As it turns out, the Soybean Watch ’21 field, which is no-till, lies next to the field of a neighboring farmer who uses conventional tillage. By chance, both fields include the same soybean variety from the same seed company. This particular weather station can accept data from two soil moisture sensors. The grower for Soybean Watch ’21 and his neighbor installed the new weather station, placing one soil moisture meter about 10 feet into the Soybean Watch ’21 field, and the other about 10 feet into the conventional field. The soil moisture meters, placed 6 inches deep, are connected to the weather station by small cables.
Because the conventional field was planted just one day earlier than the no-till field, soybeans are at nearly the same stage of growth in both fields. In each case, the soil moisture meter was installed so the tip at 6 inches below the surface is very near or in a row.
The app reports what is called the volumetric water content, or VWC. “It’s a measure of how much water is in the pore spaces between soil particles,” Thurow explains. “If a soil is saturated, it will be 40% or higher.
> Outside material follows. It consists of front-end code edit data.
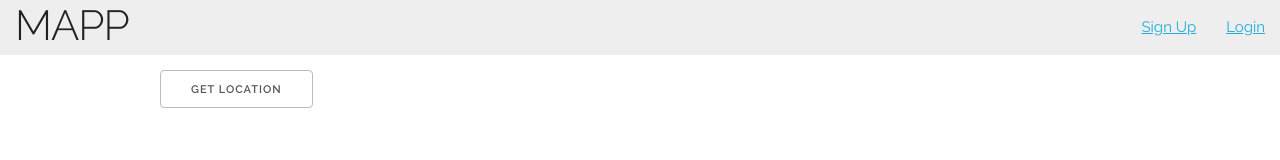
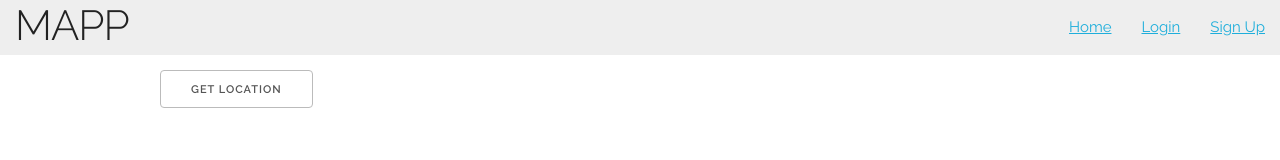
Before and after one commit to drzackyll/map_project, a React (Create React App) app in the folder map_project_front/: page / in a window 1280 px wide. Shown: the top 160 px of the page. Built offline with nearby package versions, Linux system fonts and the light colour scheme.

Commit message:
Organize actions.js, add Home link to Navbar

```diff
--- a/map_project_front/src/actions/actions.js
+++ b/map_project_front/src/actions/actions.js
@@ -1,4 +1,7 @@
 import $ from 'jquery'
+
+
+// User Actions
 
 export function createUser(username, password) {
   const promise = $.ajax({
@@ -30,19 +33,6 @@ export function getUser() {
   }
 }
 
-export function findLocation() {
-  const promise = $.ajax({
-    url: "https://www.googleapis.com/geolocation/v1/geolocate?key=AIzaSyDtgntWyuOLb7zOOlFbZUlQjYnMYe4vcuc",
-    type: "POST",
-    contentType: "application/json; charset=utf-8",
-    dataType: "json"
-  })
-
-  return {
-    type: "FIND_LOCATION",
-    payload: promise
-  }
-}
 
 export function setLocation(lat, lng) {
   const promise = $.ajax({
@@ -59,6 +49,9 @@ export function setLocation(lat, lng) {
     payload: promise
   }
 }
+
+
+// Session Actions
 
 export function login(username, password) {
   const promise = $.ajax({
@@ -80,3 +73,20 @@ export function logout() {
     type: "LOGOUT"
   }
 }
+
+
+// Map Actions
+
+export function findLocation() {
+  const promise = $.ajax({
+    url: "https://www.googleapis.com/geolocation/v1/geolocate?key=AIzaSyDtgntWyuOLb7zOOlFbZUlQjYnMYe4vcuc",
+    type: "POST",
+    contentType: "application/json; charset=utf-8",
+    dataType: "json"
+  })
+
+  return {
+    type: "FIND_LOCATION",
+    payload: promise
+  }
+}
--- a/map_project_front/src/components/NavBar.js
+++ b/map_project_front/src/components/NavBar.js
@@ -18,13 +18,15 @@ function NavBar(props) {
       return (
         <ul>
           <li><a href='#' onClick={handleClick.bind(this)}>Log Out</a></li>
+          <li><Link to='/'>Home</Link></li>
         </ul>
       )
     } else {
       return (
         <ul>
+          <li><Link to='/signup'>Sign Up</Link></li>
           <li><Link to='/login'>Login</Link></li>
-          <li><Link to='/signup'>Sign Up</Link></li>
+          <li><Link to='/'>Home</Link></li>
         </ul>
       )
     }
```
Also changed, not shown: 1 other file (tests, documents, lock files or other folders).
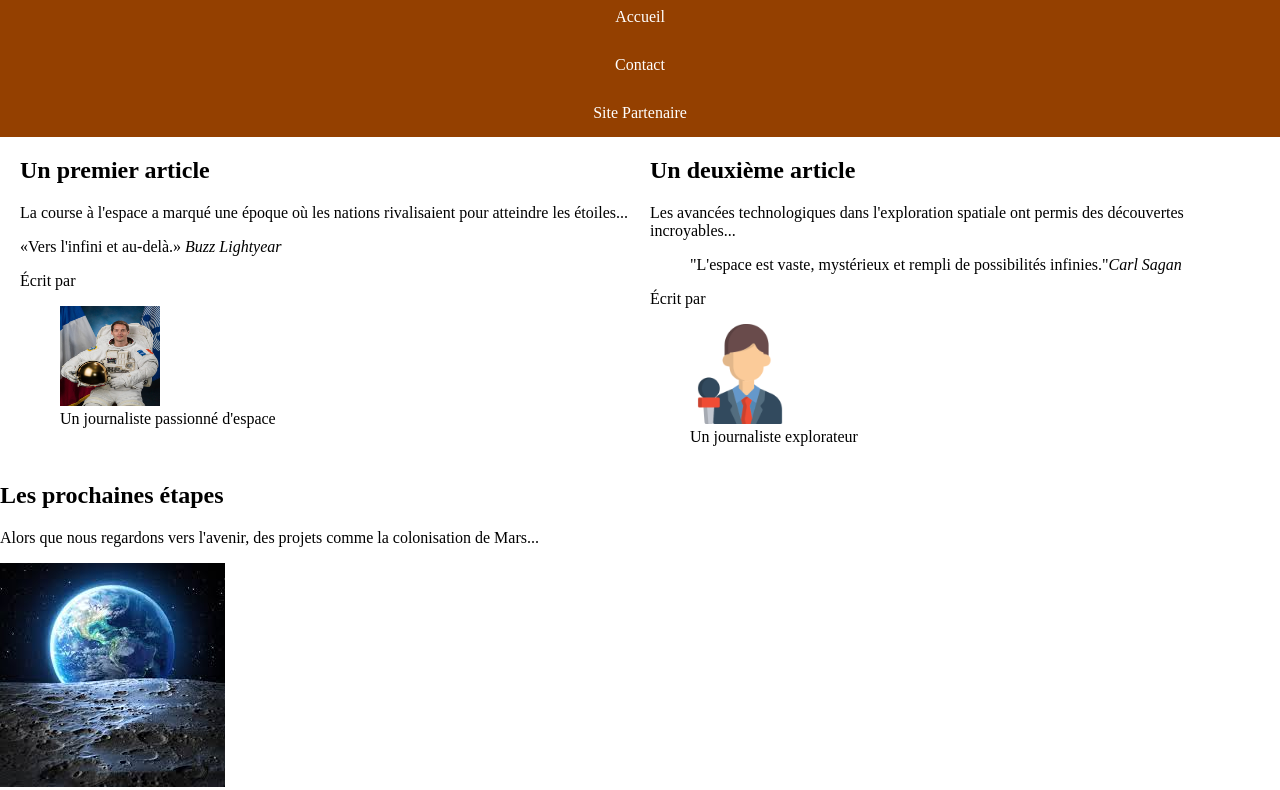
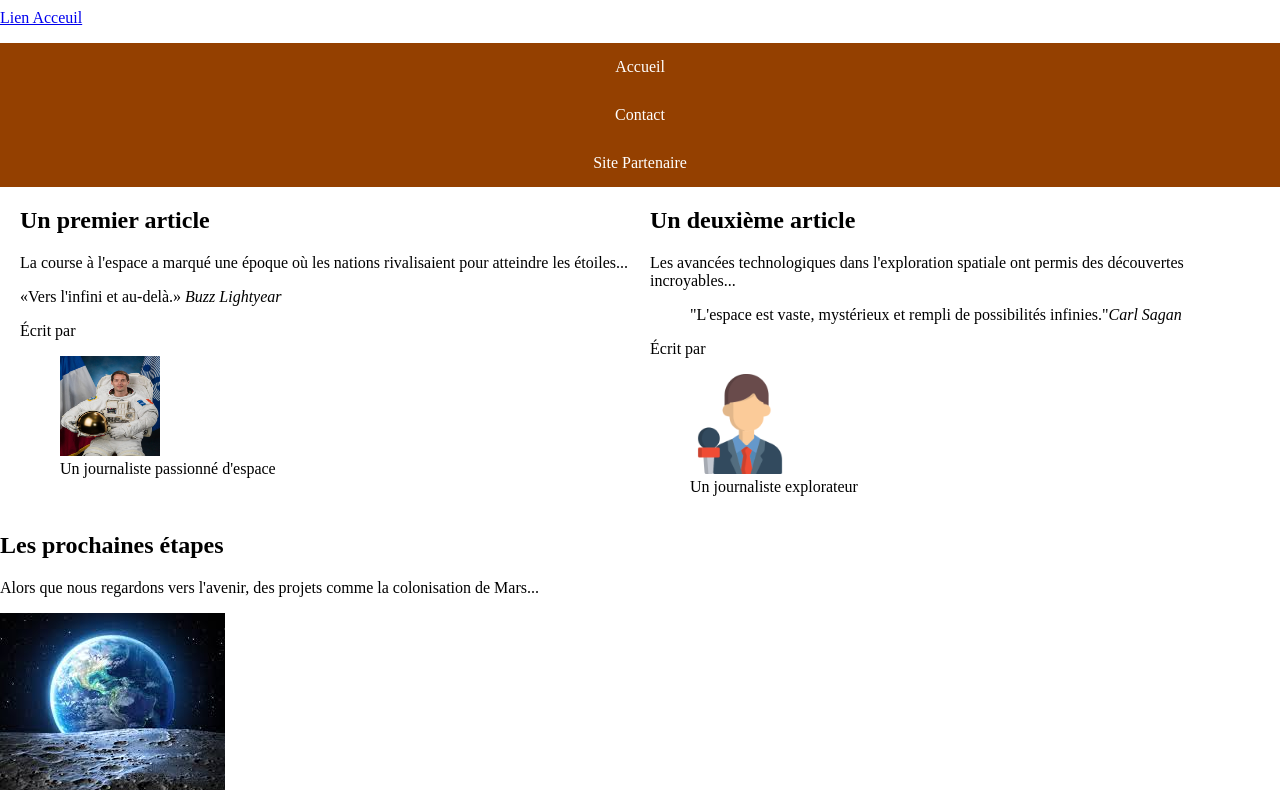
Before and after one commit to Toxi92/SiteAC, a plain HTML site: page index.html in a window 1280 px wide. Shown: the part 121-911 px from the top of the page. Drawn offline with Linux system fonts and the light colour scheme.

Commit message:
Update index.html

```diff
--- a/index.html
+++ b/index.html
@@ -13,6 +13,7 @@
         <div id="header_flex">
             <a href="index.html" target="_blank">
                 <img src="images/rocket_icon.png" id="rocket_icon" alt="">
+                <p>Lien Acceuil</p>
             </a>
             <h1 aria-label="Titre du journal">Cosmic-Journal</h1>
         </div>
```
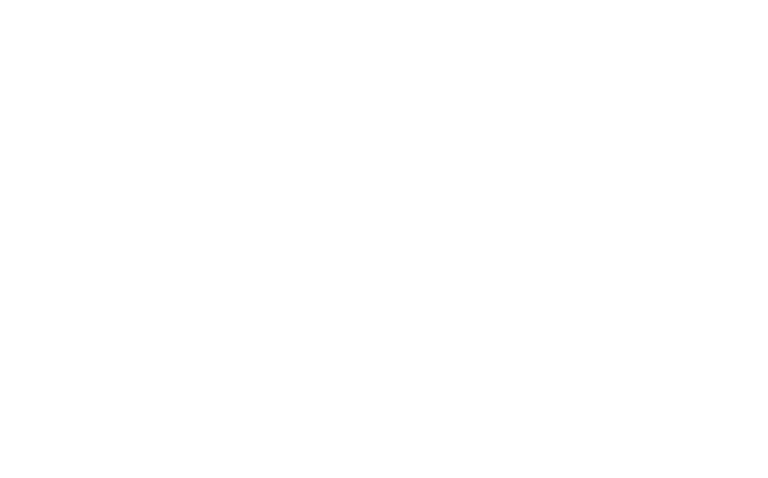
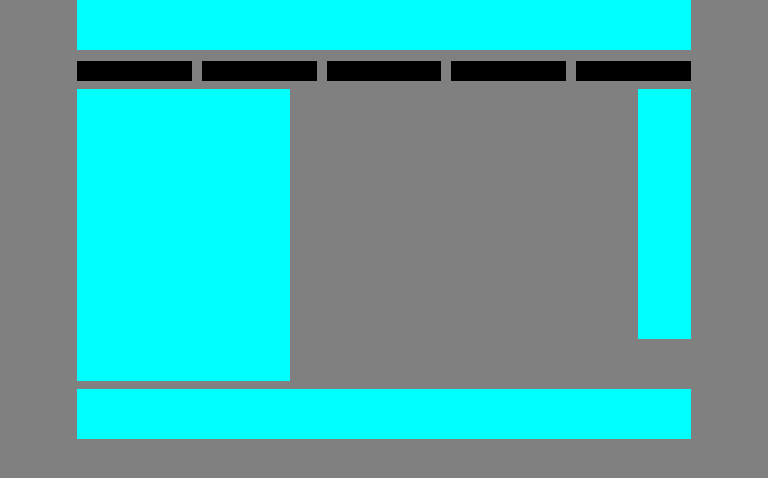
Before and after one commit to WSU-SoC-WEB2620-CU/web2620-assignment-3-ethanthebird, a website built with Vite: page src/index.html in a window 768 px wide. Built offline with nearby package versions, Linux system fonts and the light colour scheme.

Commit message:
Update main.scss

```diff
--- a/src/stylesheets/main.scss
+++ b/src/stylesheets/main.scss
@@ -1 +1,134 @@
-// Your styles go here
+html{
+    height: 100%;
+    box-sizing: border;
+}
+
+body {
+    width: 80%;
+    margin: 0 auto 1rem;
+    text-align: center;
+    background-color: gray;
+}
+
+.box{
+    width: 100%;
+    height: 100%;
+}
+/* Main HTML */
+.container{
+    display: flex;
+    flex-flow: column nowrap;
+    flex: 1 1 0; /* Setting Flex Dimensions */
+}
+
+.row1{
+    background-color: aqua;
+    display:flex;
+    flex: 1 1 50px;
+    margin-bottom: .5rem;
+}
+/* Setting all black boxes to flex */
+.row2{
+    display: flex;
+    flex-flow: column nowrap;
+}
+/* Five Black Boxes */
+.row2 > .box  /* Applying to all boxes inside row2 div */
+{
+    flex: 1 1 20px;
+    background-color: black;
+    margin-bottom: .5rem;
+}
+
+.row3{
+    display: flex;
+    flex-flow: column nowrap;
+}
+
+.row3 > .col1 {
+    flex: 1 1 200px;
+    background-color: aqua;
+    margin-bottom: .5rem;
+}
+
+.row3 > .col2col3 {
+    display: flex;
+    flex-flow: row nowrap;
+    flex: 1 1 100px;
+    gap: 10px;
+}
+
+.row2 > .col2col3 > .col2{
+    display: flex;
+    flex-flow: column nowrap;
+    flex: 1 1 50px;
+}
+
+.row3 > .col2col3 > .col2 > .col2left,
+.row3 > .col2col3 > .col2 > .col2right{
+    display: flex;
+    flex-flow: column nowrap;
+    flex: 1 1 0;
+    gap: .5rem;
+    margin-bottom: .5rem;
+}
+
+.row3 > .col2col3 > .col2 > .col2left > .box,
+.row3 > .col2col3 > .col2 > .col2right > .box{
+    background-color: black;
+}
+
+.row3 > .col2col3 > .col3{
+    display: flex;
+    flex: 1 1 0;
+    background-color: aqua;
+    margin-bottom: .5rem;
+}
+
+.row4{
+    flex: 1 1 50px;
+    background-color: aqua;
+}
+
+/*Media Queries*/
+
+@media all and (min-width: 501px) and (max-width: 800px) {
+    .row2{
+        flex-flow: row nowrap;
+        flex: 1 1 30px;
+        gap: 10px;
+        margin-top: .2rem;
+        margin-bottom: .5rem;
+    }
+
+    .row3 > .col1 {
+        flex: 1 1 400px;
+    }
+
+    .row3 > .colcol3 > .col2 {
+        flex-flow: row;
+    }
+}
+
+@media all and (max-width: 801px) {
+    .row2{
+        flex-flow: row nowrap;
+        flex: 1 1 20px;
+        gap: 10px;
+        margin-top: .2rem;
+        margin-bottom: .5rem;
+    }
+
+    .row3{
+        flex-flow: row nowrap;
+        flex: 1 1 300px;
+        gap: 10px;
+    }
+
+    .row3 > .col2col3{
+        flex-flow: column-reverse nowrap;
+    }
+
+
+
+}
```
When soils get very dry, it will be well under 20%.”
On June 30, just after a shower of less than a tenth of an inch, the VWC for the no-till soil was at almost 29% vs. about 25% for the soil in the conventionally tilled field. The typical pattern is for soil moisture content to spike upward after a substantial rain, then drop back and level off at a percentage higher than it was before the rain.
“Depending on how weather conditions go the rest of the season, it should be interesting to follow soil moisture levels in both fields,” Gauck says. “The information may give us clues as to how yields turn out this season.”